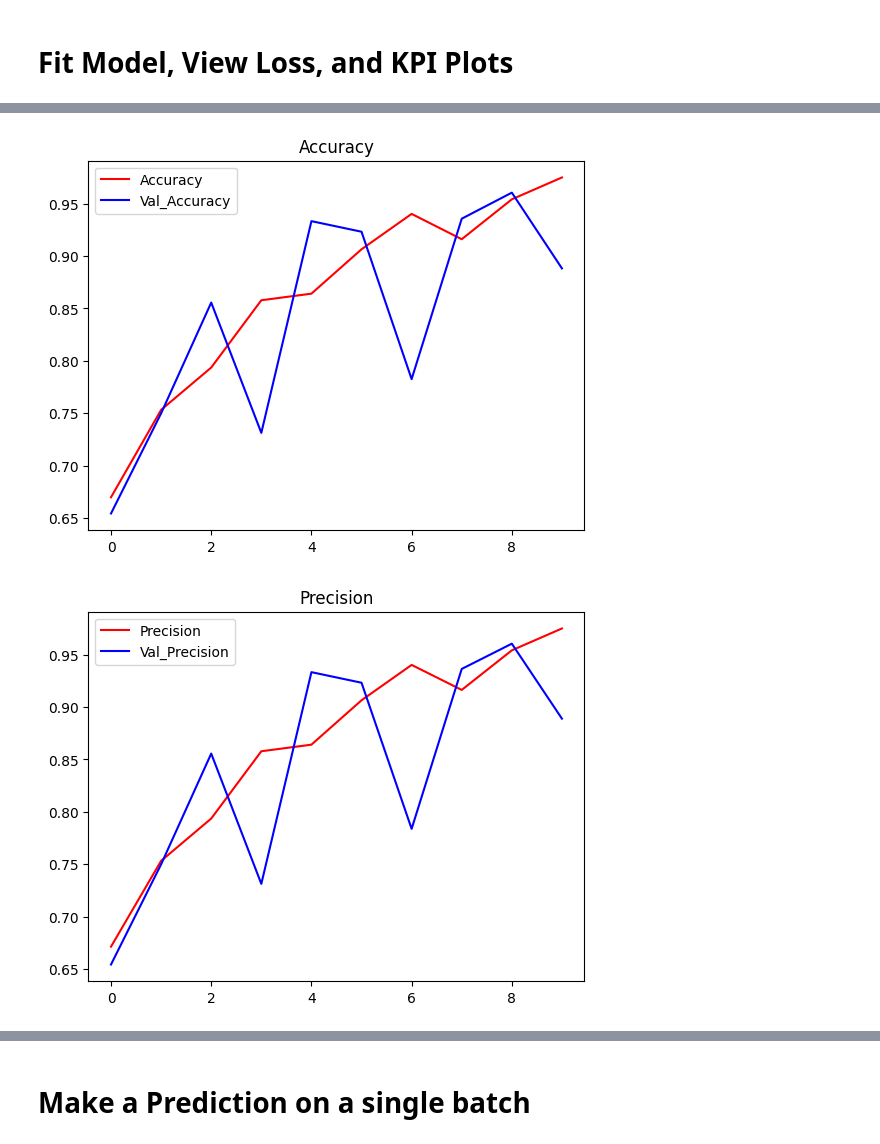
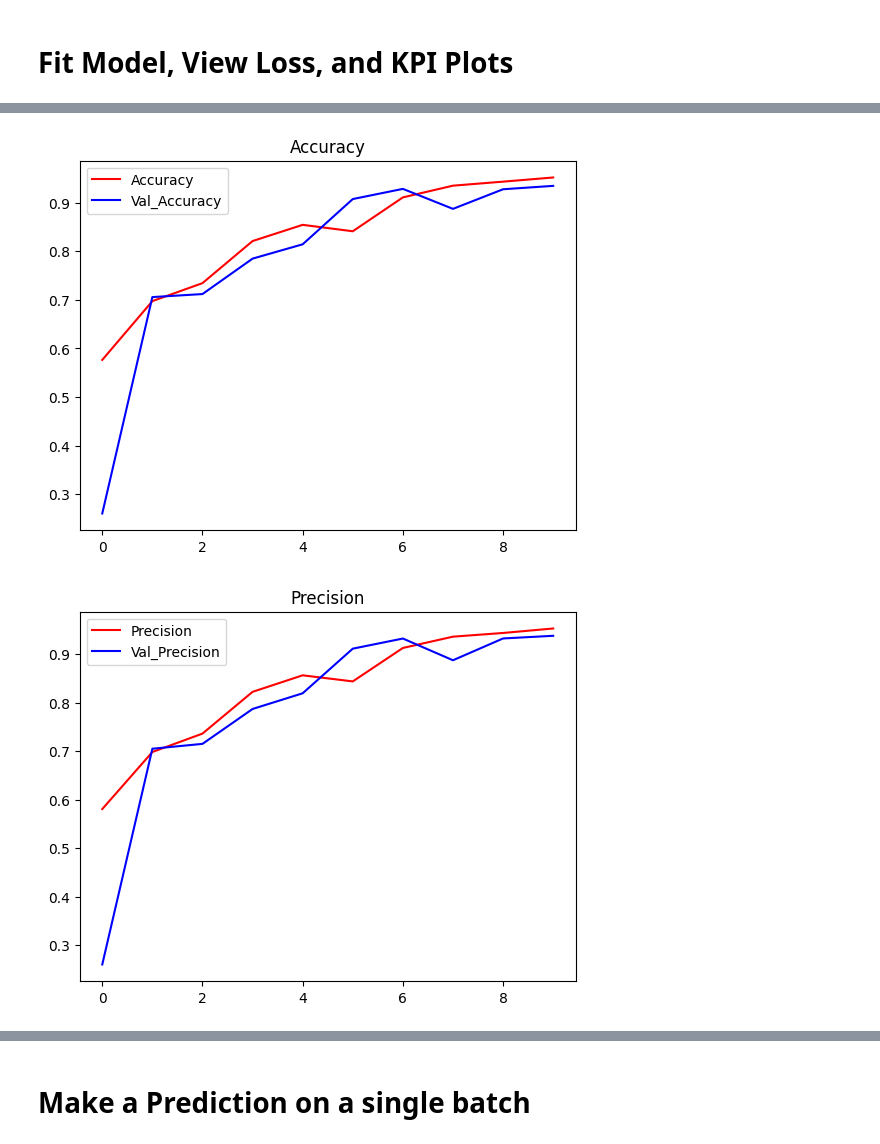
Before and after one commit to 490-BadMouth/BadMouth, a Jupyter notebook: BadMouth_CNN_Multi_Class.ipynb, the cells around one changed output, grey strips where cells are left out. Saved outputs shown, nothing was run; the diff lists cells and outputs as text; code cells hidden in the pictures.

Commit message:
removed dropout layer: 3c_32n_0d_LN_10e

```diff
--- a/BadMouth_CNN_Multi_Class.ipynb
+++ b/BadMouth_CNN_Multi_Class.ipynb
@@ -165,7 +165,7 @@ len(data)
 # create TensorFlow data pipeline
 data = data.map(preprocess)
 data = data.cache()
-data = data.shuffle(buffer_size=1000)
+data = data.shuffle(buffer_size=5000)
 data = data.batch(16)
 data = data.prefetch(8)
 # %% [output]
@@ -231,9 +231,10 @@ import time
 # %%
 # test various configs of model
 dense_layers = [0] # 1 worked well so we check 0 and 2
-layer_sizes = [64] # 16 worked well so we check 8 and 32
-conv_layers = [2] # 2 worked well so we check 1 and 3
+layer_sizes = [32] # 16 worked well so we check 8 and 32
+conv_layers = [3] # 2 worked well so we check 1 and 3
 dense_size = 128
+epochs_num = 10
 
 for dense_layer in dense_layers:
     for layer_size in layer_sizes:
@@ -252,7 +253,7 @@ for dense_layer in dense_layers:
                 model.add(Conv2D(layer_size, (3,3)))
                 model.add(LayerNormalization())
                 model.add(Activation("relu"))
-                model.add(Dropout(0.2))
+                #model.add(Dropout(0.2))
                 model.add(MaxPooling2D(pool_size=(2,2)))
 
             model.add(Flatten())
@@ -271,5 +272,5 @@ for dense_layer in dense_layers:
                           metrics=[Recall(), Precision(), CategoricalAccuracy()])
 
             # tensorboard analysis
-            hist = model.fit(train, epochs=10, validation_data=test, callbacks = [tensorboard])
+            hist = model.fit(train, epochs=epochs_num, validation_data=test, callbacks = [tensorboard])
 # %% [output]
@@ -341,17 +342,17 @@ plt.show()
 
 # LOOKS LIKE OVERFITTING
 # %% [output]
-[figure, old version]
+[figure, new version]
 # %%
 # plot precision
 # the percent of positive predicitions that were correct (good and bad)
 plt.title('Precision')
-plt.plot(hist.history['precision'], 'r')
-plt.plot(hist.history['val_precision'], 'b')
+plt.plot(hist.history['precision_2'], 'r')
+plt.plot(hist.history['val_precision_2'], 'b')
 plt.legend(["Precision", "Val_Precision"])
 plt.show()
 # %% [output]
-[figure, old version]
+[figure, new version]
 # %%
 # plot recall
 # the percentage of positive predicitions that were correct (only bad words)
```
Also changed, not shown: parts of 11 cells of this notebook.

■ ■ ■

> [What is needed] Return, from the entries, each line that holds "history".

> [Response below]
-plt.plot(hist.history['precision'], 'r')
-plt.plot(hist.history['val_precision'], 'b')
+plt.plot(hist.history['precision_2'], 'r')
+plt.plot(hist.history['val_precision_2'], 'b')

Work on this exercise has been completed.